**The problem:** Whenever a line in the entries includes the word "masculino", copy that line out.

Stored entries:
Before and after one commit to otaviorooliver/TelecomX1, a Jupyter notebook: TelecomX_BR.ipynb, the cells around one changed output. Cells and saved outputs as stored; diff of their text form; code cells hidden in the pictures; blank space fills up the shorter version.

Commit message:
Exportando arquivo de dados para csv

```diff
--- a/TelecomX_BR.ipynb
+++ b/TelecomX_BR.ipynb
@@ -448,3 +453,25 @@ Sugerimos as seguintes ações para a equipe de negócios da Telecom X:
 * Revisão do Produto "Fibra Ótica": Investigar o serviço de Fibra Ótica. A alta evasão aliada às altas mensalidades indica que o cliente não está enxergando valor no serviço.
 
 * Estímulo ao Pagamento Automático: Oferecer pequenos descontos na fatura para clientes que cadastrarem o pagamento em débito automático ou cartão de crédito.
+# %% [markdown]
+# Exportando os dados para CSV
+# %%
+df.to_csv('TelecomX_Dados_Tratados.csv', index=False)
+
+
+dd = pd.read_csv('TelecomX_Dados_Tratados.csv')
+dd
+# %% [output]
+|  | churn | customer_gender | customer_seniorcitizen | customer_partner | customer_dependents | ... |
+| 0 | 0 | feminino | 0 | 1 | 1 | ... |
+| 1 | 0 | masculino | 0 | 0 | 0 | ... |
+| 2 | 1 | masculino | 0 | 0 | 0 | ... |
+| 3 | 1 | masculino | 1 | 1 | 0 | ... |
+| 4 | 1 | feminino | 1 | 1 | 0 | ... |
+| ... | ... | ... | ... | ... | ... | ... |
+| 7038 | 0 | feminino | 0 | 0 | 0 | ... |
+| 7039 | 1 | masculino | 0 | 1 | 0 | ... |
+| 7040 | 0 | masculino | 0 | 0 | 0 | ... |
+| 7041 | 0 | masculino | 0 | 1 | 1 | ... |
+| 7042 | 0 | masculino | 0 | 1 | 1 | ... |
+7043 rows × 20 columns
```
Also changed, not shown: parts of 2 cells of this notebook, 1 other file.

**Task result:**
+| 1 | 0 | masculino | 0 | 0 | 0 | ... |
+| 2 | 1 | masculino | 0 | 0 | 0 | ... |
+| 3 | 1 | masculino | 1 | 1 | 0 | ... |
+| 7039 | 1 | masculino | 0 | 1 | 0 | ... |
+| 7040 | 0 | masculino | 0 | 0 | 0 | ... |
+| 7041 | 0 | masculino | 0 | 1 | 1 | ... |
+| 7042 | 0 | masculino | 0 | 1 | 1 | ... |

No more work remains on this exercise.